↓

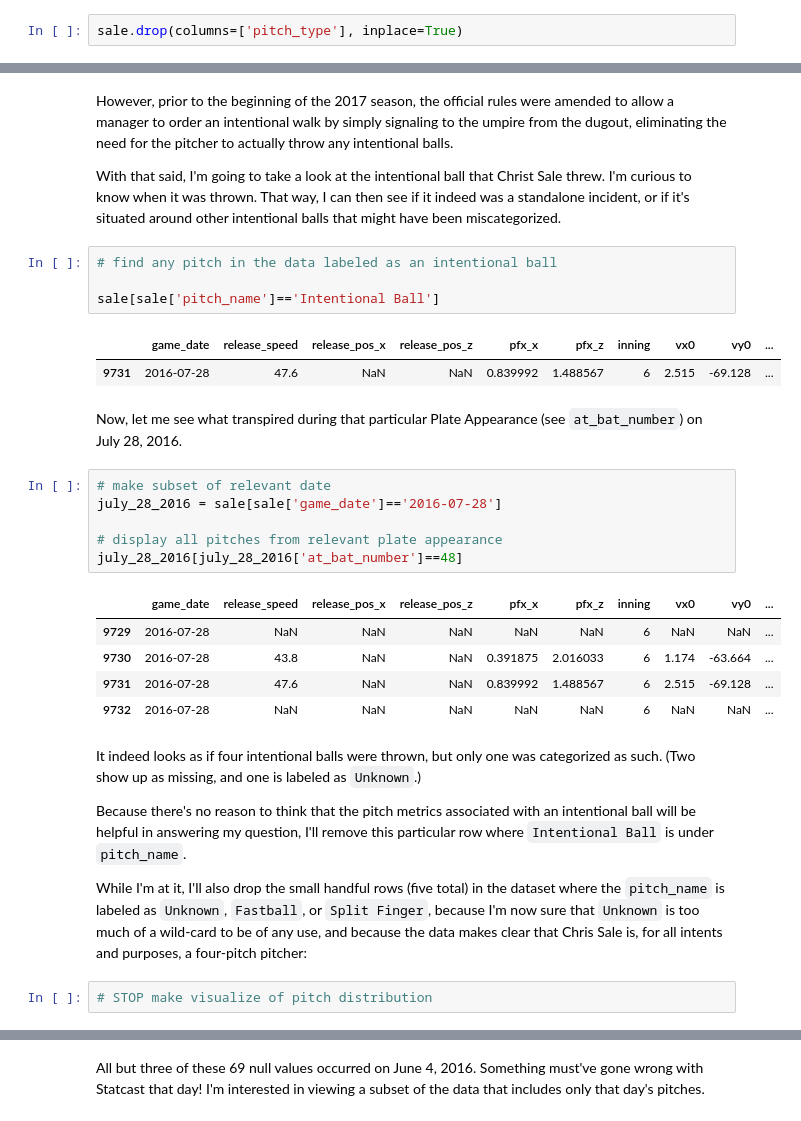
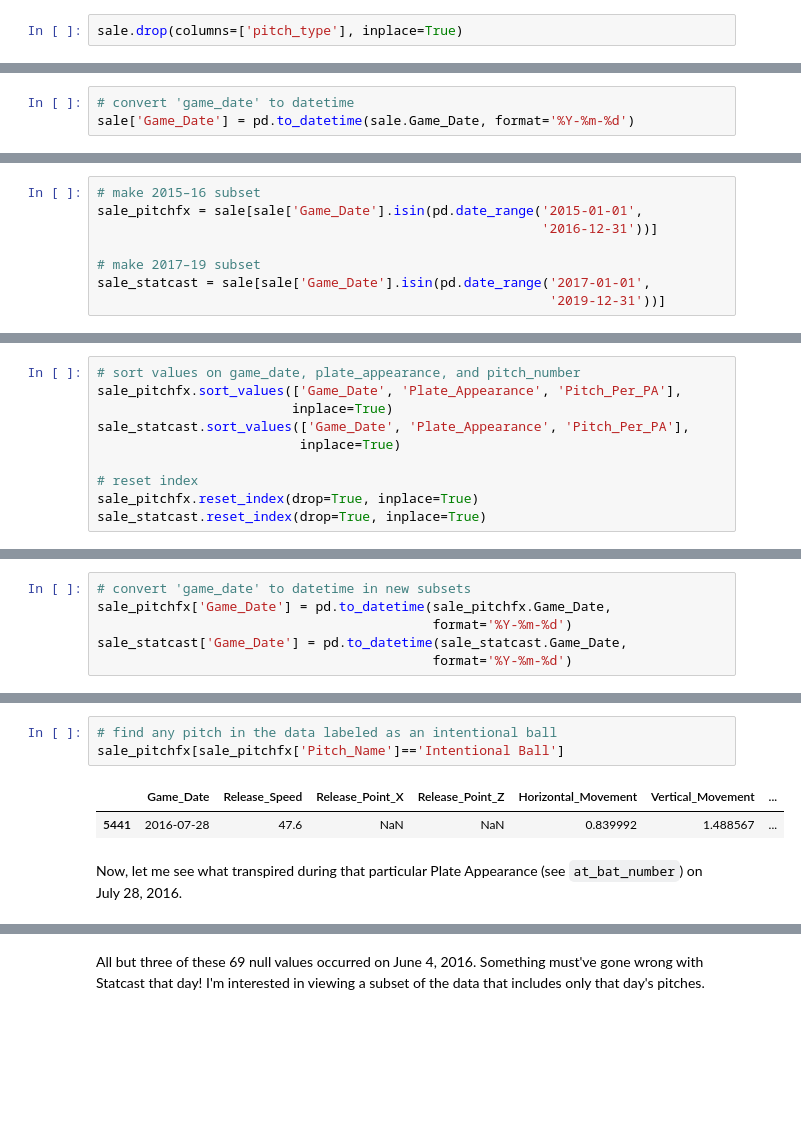
Before and after one commit to timsennett/baseball-pitcher-injuries, a Jupyter notebook: student.ipynb, the cells around one changed output, grey strips where cells are left out. Drawn from its saved outputs; the diff is of its cells as text; blank space fills up the shorter version.

```diff
--- a/student.ipynb
+++ b/student.ipynb
@@ -348,0 +562,3 @@ sale.drop(columns=['pitch_type'], inplace=True)
+# %%
+# convert 'game_date' to datetime
+sale['Game_Date'] = pd.to_datetime(sale.Game_Date, format='%Y-%m-%d')
@@ -348,0 +570,8 @@ sale.drop(columns=['pitch_type'], inplace=True)
+# %%
+# make 2015–16 subset
+sale_pitchfx = sale[sale['Game_Date'].isin(pd.date_range('2015-01-01',
+                                                         '2016-12-31'))]
+
+# make 2017–19 subset
+sale_statcast = sale[sale['Game_Date'].isin(pd.date_range('2017-01-01',
+                                                          '2019-12-31'))]
@@ -348,0 +600,10 @@ sale.drop(columns=['pitch_type'], inplace=True)
+# %%
+# sort values on game_date, plate_appearance, and pitch_number
+sale_pitchfx.sort_values(['Game_Date', 'Plate_Appearance', 'Pitch_Per_PA'],
+                         inplace=True)
+sale_statcast.sort_values(['Game_Date', 'Plate_Appearance', 'Pitch_Per_PA'],
+                          inplace=True)
+
+# reset index
+sale_pitchfx.reset_index(drop=True, inplace=True)
+sale_statcast.reset_index(drop=True, inplace=True)
@@ -348,0 +710,6 @@ sale.drop(columns=['pitch_type'], inplace=True)
+# %%
+# convert 'game_date' to datetime in new subsets
+sale_pitchfx['Game_Date'] = pd.to_datetime(sale_pitchfx.Game_Date,
+                                           format='%Y-%m-%d')
+sale_statcast['Game_Date'] = pd.to_datetime(sale_statcast.Game_Date,
+                                           format='%Y-%m-%d')
@@ -364,33 +779,8 @@ Up until 2017, intentional balls were required to be thrown (more likely lobbed)
-# %% [markdown]
-However, prior to the beginning of the 2017 season, the official rules were amended to allow a manager to order an intentional walk by simply signaling to the umpire from the dugout, eliminating the need for the pitcher to actually throw any intentional balls.
-
-With that said, I'm going to take a look at the intentional ball that Christ Sale threw. I'm curious to know when it was thrown. That way, I can then see if it indeed was a standalone incident, or if it's situated around other intentional balls that might have been miscategorized.
 # %%
 # find any pitch in the data labeled as an intentional ball
-
-sale[sale['pitch_name']=='Intentional Ball']
+sale_pitchfx[sale_pitchfx['Pitch_Name']=='Intentional Ball']
 # %% [output]
-|  | game_date | release_speed | release_pos_x | release_pos_z | pfx_x | pfx_z | inning | vx0 | vy0 | ... |
-| 9731 | 2016-07-28 | 47.6 | NaN | NaN | 0.839992 | 1.488567 | 6 | 2.515 | -69.128 | ... |
+|  | Game_Date | Release_Speed | Release_Point_X | Release_Point_Z | Horizontal_Movement | Vertical_Movement | ... |
+| 5441 | 2016-07-28 | 47.6 | NaN | NaN | 0.839992 | 1.488567 | ... |
 # %% [markdown]
 Now, let me see what transpired during that particular Plate Appearance (see `at_bat_number`) on July 28, 2016.
-# %%
-# make subset of relevant date
-july_28_2016 = sale[sale['game_date']=='2016-07-28']
-
-# display all pitches from relevant plate appearance
-july_28_2016[july_28_2016['at_bat_number']==48]
-# %% [output]
-|  | game_date | release_speed | release_pos_x | release_pos_z | pfx_x | pfx_z | inning | vx0 | vy0 | ... |
-| 9729 | 2016-07-28 | NaN | NaN | NaN | NaN | NaN | 6 | NaN | NaN | ... |
-| 9730 | 2016-07-28 | 43.8 | NaN | NaN | 0.391875 | 2.016033 | 6 | 1.174 | -63.664 | ... |
-| 9731 | 2016-07-28 | 47.6 | NaN | NaN | 0.839992 | 1.488567 | 6 | 2.515 | -69.128 | ... |
-| 9732 | 2016-07-28 | NaN | NaN | NaN | NaN | NaN | 6 | NaN | NaN | ... |
-# %% [markdown]
-It indeed looks as if four intentional balls were thrown, but only one was categorized as such. (Two show up as missing, and one is labeled as `Unknown`.)
-
-Because there's no reason to think that the pitch metrics associated with an intentional ball will be helpful in answering my question, I'll remove this particular row where `Intentional Ball` is under `pitch_name`.
-
-While I'm at it, I'll also drop the small handful rows (five total) in the dataset where the `pitch_name` is labeled as `Unknown`, `Fastball`, or `Split Finger`, because I'm now sure that `Unknown` is too much of a wild-card to be of any use, and because the data makes clear that Chris Sale is, for all intents and purposes, a four-pitch pitcher:
-# %%
-# STOP make visualize of pitch distribution
```
Also changed, not shown: parts of 264 cells of this notebook, 12 other files.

↑

▶ **YOUR GOAL**: How many lines of the listing above include the word "notebook"? State the number and nothing else.

▶ **SOLVED PROBLEM**: 2